> _Material shown_
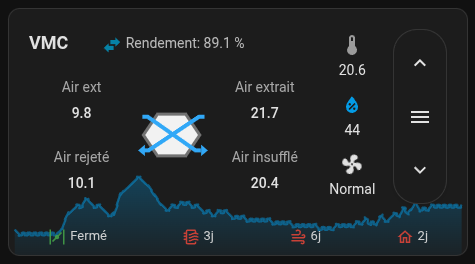
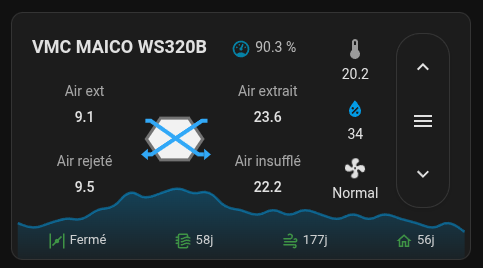
feat: Implement internationalization, enhance history graph smoothing and downsampling, and refine filter entity detection.

diff --git a/ha-maicows-card/src/ha-maicows-card.js b/ha-maicows-card/src/ha-maicows-card.js
@@ -30,6 +30,61 @@ const EXCHANGER_SVG = `
 </svg>
 `;
 
+// Translations
+const TRANSLATIONS = {
+  en: {
+    efficiency: "Efficiency",
+    temp_outdoor: "Outdoor Air",
+    temp_exhaust: "Exhaust Air",
+    temp_extract: "Extract Air",
+    temp_supply: "Supply Air",
+    open: "Open",
+    closed: "Closed",
+    filter_device: "Device Filter",
+    filter_outdoor: "Outdoor Filter",
+    filter_room: "Room Filter",
+    mode_off: "Off",
+    mode_auto: "Humidity",
+    mode_low: "Reduced",
+    mode_medium: "Normal",
+    mode_high: "Intensive",
+  },
+  fr: {
+    efficiency: "Rendement",
+    temp_outdoor: "Air ext",
+    temp_exhaust: "Air rejeté",
+    temp_extract: "Air extrait",
+    temp_supply: "Air insufflé",
+    open: "Ouvert",
+    closed: "Fermé",
+    filter_device: "Filtre appareil",
+    filter_outdoor: "Filtre extérieur",
+    filter_room: "Filtre pièce",
+    mode_off: "Arrêt",
+    mode_auto: "Humidité",
+    mode_low: "Réduit",
+    mode_medium: "Normal",
+    mode_high: "Intensif",
+  },
+  de: {
+    efficiency: "Wirkungsgrad",
+    temp_outdoor: "Außenluft",
+    temp_exhaust: "Fortluft",
+    temp_extract: "Abluft",
+    temp_supply: "Zuluft",
+    open: "Offen",
+    closed: "Geschlossen",
+    filter_device: "Gerätefilter",
+    filter_outdoor: "Außenfilter",
+    filter_room: "Raumfilter",
+    mode_off: "Aus",
+    mode_auto: "Feuchte",
+    mode_low: "Reduziert",
+    mode_medium: "Normal",
+    mode_high: "Intensiv",
+  }
+};
+
 class MaicoVMCCard extends LitElement {
   static get properties() {
     return {
@@ -38,6 +93,11 @@ class MaicoVMCCard extends LitElement {
       _entities: { type: Object },
       _history: { type: Array },
     };
+  }
+
+  _localize(key) {
+    const lang = this.hass?.language || "en";
+    return (TRANSLATIONS[lang] && TRANSLATIONS[lang][key]) || TRANSLATIONS["en"][key] || key;
   }
 
   constructor() {
@@ -122,19 +182,27 @@ class MaicoVMCCard extends LitElement {
     const height = 80;
     const padding = 5;
 
-    const values = this._history.map((p) => p.value);
+    // Downsample to max 30 points for smoother curve
+    let data = this._history;
+    const maxPoints = 30;
+    if (data.length > maxPoints) {
+      const step = Math.ceil(data.length / maxPoints);
+      data = data.filter((_, i) => i % step === 0 || i === data.length - 1);
+    }
+
+    const values = data.map((p) => p.value);
     const minVal = Math.min(...values) - 5;
     const maxVal = Math.max(...values) + 5;
     const range = maxVal - minVal || 1;
 
     // Calculate points
-    const coords = this._history.map((point, i) => {
-      const x = padding + (i / (this._history.length - 1)) * (width - 2 * padding);
+    const coords = data.map((point, i) => {
+      const x = padding + (i / (data.length - 1)) * (width - 2 * padding);
       const y = height - padding - ((point.value - minVal) / range) * (height - 2 * padding);
       return { x, y };
     });
 
-    // Create smooth cubic bezier curve path
+    // Create smooth cubic bezier curve path (Catmull-Rom spline)
     let path = `M ${coords[0].x},${coords[0].y}`;
 
     for (let i = 0; i < coords.length - 1; i++) {
@@ -143,8 +211,8 @@ class MaicoVMCCard extends LitElement {
       const p2 = coords[i + 1];
       const p3 = coords[i + 2 >= coords.length ? i + 1 : i + 2];
 
-      // Catmull-Rom to Cubic Bezier conversion
-      const tension = 0.8;
+      // Catmull-Rom to Cubic Bezier conversion - lower tension = smoother
+      const tension = 0.25;
       const cp1x = p1.x + (p2.x - p0.x) * tension;
       const cp1y = p1.y + (p2.y - p0.y) * tension;
       const cp2x = p2.x - (p3.x - p1.x) * tension;
@@ -210,15 +278,21 @@ class MaicoVMCCard extends LitElement {
       (e) => e.includes("maico") && (e.includes("bypass") || e.includes("etat_bypass"))
     );
 
-    // Find filter sensors (3 types) - English, French and German patterns
+    // Find filter sensors (3 types) - prefer remaining days
     entities.filter_device = allEntities.find(
-      (e) => e.includes("maico") && (e.includes("filter_device") || e.includes("filtre_appareil") || e.includes("geratefilter"))
+      (e) => e.includes("maico") &&
+        (e.includes("filter_device") || e.includes("filtre_appareil") || e.includes("geratefilter")) &&
+        (e.includes("days") || e.includes("jours") || e.includes("restant") || e.includes("verbleibend"))
     );
     entities.filter_outdoor = allEntities.find(
-      (e) => e.includes("maico") && (e.includes("filter_outdoor") || e.includes("filtre_exterieur") || e.includes("filtre_ext") || e.includes("aussenfilter"))
+      (e) => e.includes("maico") &&
+        (e.includes("filter_outdoor") || e.includes("filtre_exterieur") || e.includes("filtre_ext") || e.includes("aussenfilter")) &&
+        (e.includes("days") || e.includes("jours") || e.includes("restant") || e.includes("verbleibend"))
     );
     entities.filter_room = allEntities.find(
-      (e) => e.includes("maico") && (e.includes("filter_room") || e.includes("filtre_piece") || e.includes("filtre_interieur") || e.includes("raumfilter"))
+      (e) => e.includes("maico") &&
+        (e.includes("filter_room") || e.includes("filtre_piece") || e.includes("filtre_interieur") || e.includes("raumfilter")) &&
+        (e.includes("days") || e.includes("jours") || e.includes("restant") || e.includes("verbleibend"))
     );
 
     return entities;
@@ -237,11 +311,11 @@ class MaicoVMCCard extends LitElement {
 
   _getFanModeLabel(mode) {
     const modes = {
-      off: "Arrêt",
-      auto: "Humidité",
-      low: "Réduit",
-      medium: "Normal",
-      high: "Intensif",
+      off: this._localize("mode_off"),
+      auto: this._localize("mode_auto"),
+      low: this._localize("mode_low"),
+      medium: this._localize("mode_medium"),
+      high: this._localize("mode_high"),
     };
     return modes[mode] || mode || "—";
   }
@@ -357,9 +431,9 @@ class MaicoVMCCard extends LitElement {
               <div class="header-center">
                 ${this.config.show_efficiency
         ? html`
-                      <span class="efficiency">
-                        <ha-icon icon="mdi:swap-horizontal-bold"></ha-icon>
-                        Rendement: ${efficiency} %
+                      <span class="efficiency" title="${this._localize("efficiency")}">
+                        <ha-icon icon="mdi:gauge"></ha-icon>
+                        ${efficiency} %
                       </span>
                     `
         : ""}
@@ -370,11 +444,11 @@ class MaicoVMCCard extends LitElement {
             <div class="card-content">
               <!-- Left temperatures -->
               <div class="temp-info left-top">
-                <span class="temp-label">Air ext</span>
+                <span class="temp-label">${this._localize("temp_outdoor")}</span>
                 <span class="temp-value">${this._getState(entities.temp_inlet)}</span>
               </div>
               <div class="temp-info left-bottom">
-                <span class="temp-label">Air rejeté</span>
+                <span class="temp-label">${this._localize("temp_exhaust")}</span>
                 <span class="temp-value">${this._getState(entities.temp_exhaust)}</span>
               </div>
 
@@ -383,11 +457,11 @@ class MaicoVMCCard extends LitElement {
 
               <!-- Right temperatures -->
               <div class="temp-info right-top">
-                <span class="temp-label">Air extrait</span>
+                <span class="temp-label">${this._localize("temp_extract")}</span>
                 <span class="temp-value">${this._getState(entities.temp_extract)}</span>
               </div>
               <div class="temp-info right-bottom">
-                <span class="temp-label">Air insufflé</span>
+                <span class="temp-label">${this._localize("temp_supply")}</span>
                 <span class="temp-value">${this._getState(entities.temp_supply)}</span>
               </div>
             </div>
@@ -444,7 +518,7 @@ class MaicoVMCCard extends LitElement {
         ? html`
                 <div class="footer-item bypass ${bypassState === "on" ? "open" : "closed"}">
                   <ha-icon icon="mdi:valve"></ha-icon>
-                  <span>${bypassState === "on" ? "Ouvert" : "Fermé"}</span>
+                  <span>${bypassState === "on" ? this._localize("open") : this._localize("closed")}</span>
                 </div>
               `
         : ""}
@@ -452,7 +526,7 @@ class MaicoVMCCard extends LitElement {
         ? html`
                 <div class="footer-item filter ${parseInt(filterDevice) < 30 ? "warning" : ""}">
                   <ha-icon icon="mdi:air-filter"></ha-icon>
-                  <span title="Filtre appareil">${filterDevice}j</span>
+                  <span title="${this._localize("filter_device")}">${filterDevice}j</span>
                 </div>
               `
         : ""}
@@ -460,7 +534,7 @@ class MaicoVMCCard extends LitElement {
         ? html`
                 <div class="footer-item filter ${parseInt(filterOutdoor) < 30 ? "warning" : ""}">
                   <ha-icon icon="mdi:weather-windy"></ha-icon>
-                  <span title="Filtre extérieur">${filterOutdoor}j</span>
+                  <span title="${this._localize("filter_outdoor")}">${filterOutdoor}j</span>
                 </div>
               `
         : ""}
@@ -468,7 +542,7 @@ class MaicoVMCCard extends LitElement {
         ? html`
                 <div class="footer-item filter ${parseInt(filterRoom) < 30 ? "warning" : ""}">
                   <ha-icon icon="mdi:home-outline"></ha-icon>
-                  <span title="Filtre pièce">${filterRoom}j</span>
+                  <span title="${this._localize("filter_room")}">${filterRoom}j</span>
                 </div>
               `
         : ""}
@@ -548,21 +622,32 @@ class MaicoVMCCard extends LitElement {
       }
 
       .card-header {
-        display: grid;
-        grid-template-columns: 1fr auto 1fr;
+        display: flex;
         align-items: center;
         margin-bottom: 8px;
         cursor: pointer;
         min-height: 24px;
+        gap: 8px;
       }
       
-      .header-left { justify-self: start; }
-      .header-center { justify-self: center; }
-      .header-right { justify-self: end; }
+      .header-left { 
+        flex: 0 1 auto;
+        min-width: 0;
+      }
+      .header-center { 
+        flex: 1;
+        display: flex;
+        justify-content: center;
+        min-width: 0;
+      }
+      .header-right { 
+        flex: 0 0 auto;
+      }
 
       .name {
         font-size: 18px;
         font-weight: bold;
+        white-space: nowrap;
       }
 
       .efficiency {
@@ -571,6 +656,10 @@ class MaicoVMCCard extends LitElement {
         gap: 4px;
         font-size: 14px;
         opacity: 0.8;
+        white-space: nowrap;
+        overflow: hidden;
+        text-overflow: ellipsis;
+        max-width: 100%;
       }
 
       .efficiency ha-icon {
@@ -907,7 +996,7 @@ window.customCards.push({
 });
 
 console.info(
-  "%c MAICO-VMC-CARD %c 1.0.0",
+  "%c MAICO-VMC-CARD %c 1.1.0",
   "color: white; background: #039be5; font-weight: bold;",
   "color: #039be5; background: white; font-weight: bold;"
 );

> _Task_
Each line of the data that holds the word "header" should be copied.

> _Answer box_
               <div class="header-center">
       .card-header {
-      .header-left { justify-self: start; }
-      .header-center { justify-self: center; }
-      .header-right { justify-self: end; }
+      .header-left { 
+      .header-center { 
+      .header-right { 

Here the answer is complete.